At the end of today’s video I allude to a very basic principle that shouldn’t need explanation, but kind of does. Put simply: Conflict is bad. It’s not always bad, of course. Competition can be tremendously helpful. It can inspire us, and help us achieve new and better things as a species. My hope is that China and the US will be goading each other on for centuries, out to Mars and beyond. But this healthy competitive process can be corrupted.
There are a number of relationships, that the US government carefully maintains, that have fallen into permanent disrepair. Healthy competition has devolved into useless dick waving contests, and pointless geopolitical chess games that kill people. The US-Iran relationship is the classic example, North Korea is another. The greatest tragedy of this decade is the fact that another relationship, between the US and Russia, has fallen into this pattern as well. Relationships can have virtuous or vicious cycles going on, and relations with all these countries are quite vicious.

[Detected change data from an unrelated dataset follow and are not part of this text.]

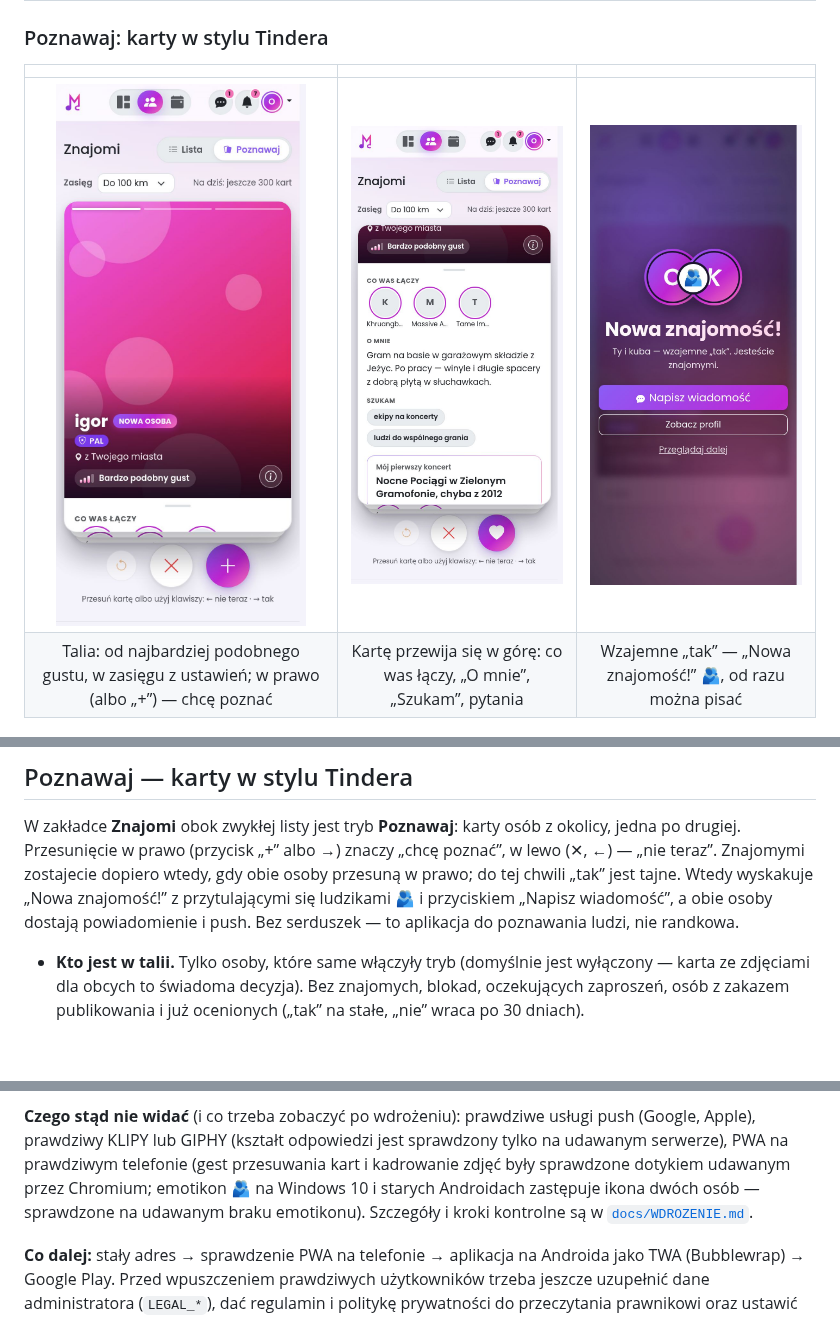
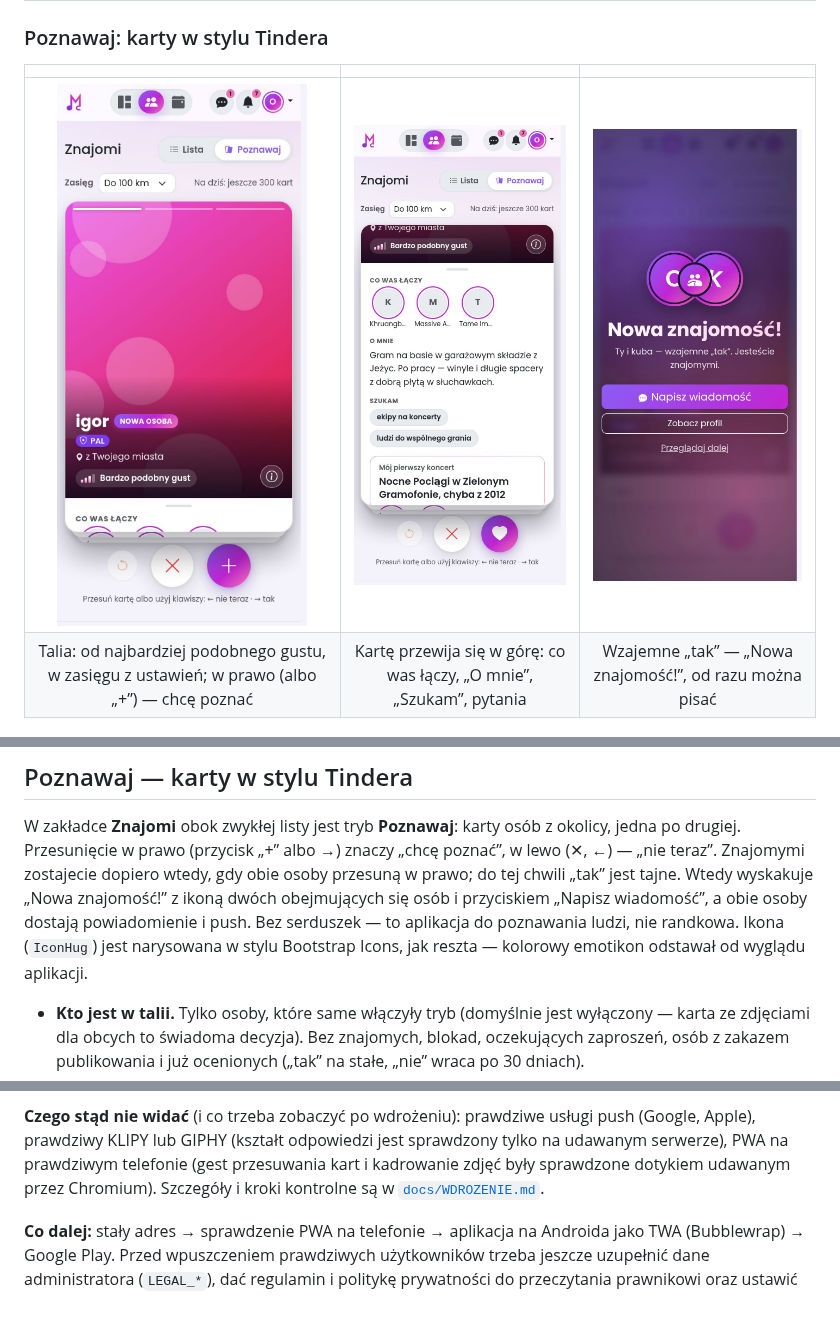
Before and after one commit to d4krzyk/MusicClubApp, a Markdown page: README.md, 3 parts joined by grey strips. Rendered like a GitHub page; pictures changed too: docs/zrzuty/poznawaj-para.jpg; blank space fills up the shorter version.

```diff
--- a/README.md
+++ b/README.md
@@ -65,7 +65,7 @@ dotyczy właśnie Ciebie. Przy poście stoi powód: „Z twojej okolicy”, „P
 | | | |
 |:---:|:---:|:---:|
 | <img src="docs/zrzuty/poznawaj-telefon.jpg" alt="Talia kart w trybie Poznawaj" width="250"> | <img src="docs/zrzuty/poznawaj-szczegoly.jpg" alt="Szczegóły karty: co was łączy, opis, pytania" width="250"> | <img src="docs/zrzuty/poznawaj-para.jpg" alt="Wzajemne tak — jesteście znajomymi" width="250"> |
-| Talia: od najbardziej podobnego gustu, w zasięgu z ustawień; w prawo (albo „+”) — chcę poznać | Kartę przewija się w górę: co was łączy, „O mnie”, „Szukam”, pytania | Wzajemne „tak” — „Nowa znajomość!” 🫂, od razu można pisać |
+| Talia: od najbardziej podobnego gustu, w zasięgu z ustawień; w prawo (albo „+”) — chcę poznać | Kartę przewija się w górę: co was łączy, „O mnie”, „Szukam”, pytania | Wzajemne „tak” — „Nowa znajomość!”, od razu można pisać |
 
 <p align="center">
   <img src="docs/zrzuty/karta-ustawienia.jpg" alt="Twoja karta w ustawieniach" width="520">
@@ -761,9 +761,10 @@ samodzielnie albo razem z tekstem, także jako odpowiedź na cudzy komentarz.
 
 W zakładce **Znajomi** obok zwykłej listy jest tryb **Poznawaj**: karty osób z okolicy, jedna po drugiej. Przesunięcie
 w prawo (przycisk „+” albo →) znaczy „chcę poznać”, w lewo (✕, ←) — „nie teraz”. Znajomymi zostajecie dopiero wtedy,
-gdy obie osoby przesuną w prawo; do tej chwili „tak” jest tajne. Wtedy wyskakuje „Nowa znajomość!” z przytulającymi
-się ludzikami 🫂 i przyciskiem „Napisz wiadomość”, a obie osoby dostają powiadomienie i push. Bez serduszek — to aplikacja
-do poznawania ludzi, nie randkowa.
+gdy obie osoby przesuną w prawo; do tej chwili „tak” jest tajne. Wtedy wyskakuje „Nowa znajomość!” z ikoną dwóch
+obejmujących się osób i przyciskiem „Napisz wiadomość”, a obie osoby dostają powiadomienie i push. Bez serduszek — to
+aplikacja do poznawania ludzi, nie randkowa. Ikona (`IconHug`) jest narysowana w stylu Bootstrap Icons, jak reszta —
+kolorowy emotikon odstawał od wyglądu aplikacji.
 
 - **Kto jest w talii.** Tylko osoby, które same włączyły tryb (domyślnie jest wyłączony — karta ze zdjęciami dla obcych
   to świadoma decyzja). Bez znajomych, blokad, oczekujących zaproszeń, osób z zakazem publikowania i już ocenionych
@@ -1591,8 +1592,7 @@ zgłoszenie złożone przez kogoś innego. Zabezpieczenia sprawdzamy też od dru
 kodzie (mutacja) ma zaczerwienić jakiś test.
 
 **Czego stąd nie widać** (i co trzeba zobaczyć po wdrożeniu): prawdziwe usługi push (Google, Apple), prawdziwy KLIPY lub
-GIPHY (kształt odpowiedzi jest sprawdzony tylko na udawanym serwerze), PWA na prawdziwym telefonie (gest przesuwania kart i kadrowanie zdjęć były sprawdzone dotykiem udawanym przez Chromium;
-emotikon 🫂 na Windows 10 i starych Androidach zastępuje ikona dwóch osób — sprawdzone na udawanym braku emotikonu). Szczegóły i kroki
+GIPHY (kształt odpowiedzi jest sprawdzony tylko na udawanym serwerze), PWA na prawdziwym telefonie (gest przesuwania kart i kadrowanie zdjęć były sprawdzone dotykiem udawanym przez Chromium). Szczegóły i kroki
 kontrolne są w [`docs/WDROZENIE.md`](docs/WDROZENIE.md).
 
 **Co dalej:** stały adres → sprawdzenie PWA na telefonie → aplikacja na Androida jako TWA (Bubblewrap) → Google Play.
```
Also changed, not shown: CLAUDE.md (+7 -5 lines), docs/WDROZENIE.md (+3 -2 lines), 4 other files.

I tend to blame the US for this, but it does take two to tango, and there are hardline elements in all our manufactured enemies that help to keep the vicious cycles going. And it really is a collaborative effort. Iran’s theocratic regime can’t exist without the US defense industry funded war-mongering think tanks and politicians, and vice versa. We have gotten to a deeply sad point where the only people who have trusted expertise on these issues are perpetuators of the vicious cycle with Iran. Figuring out how to unscrew those relationships is one of the missions of this channel. But it’s far better to avoid starting the disaster in the first place. It’d be really good if we could avoid getting into an Iran style vicious cycle with China. Today’s video on the Uyghurs ends with that plea.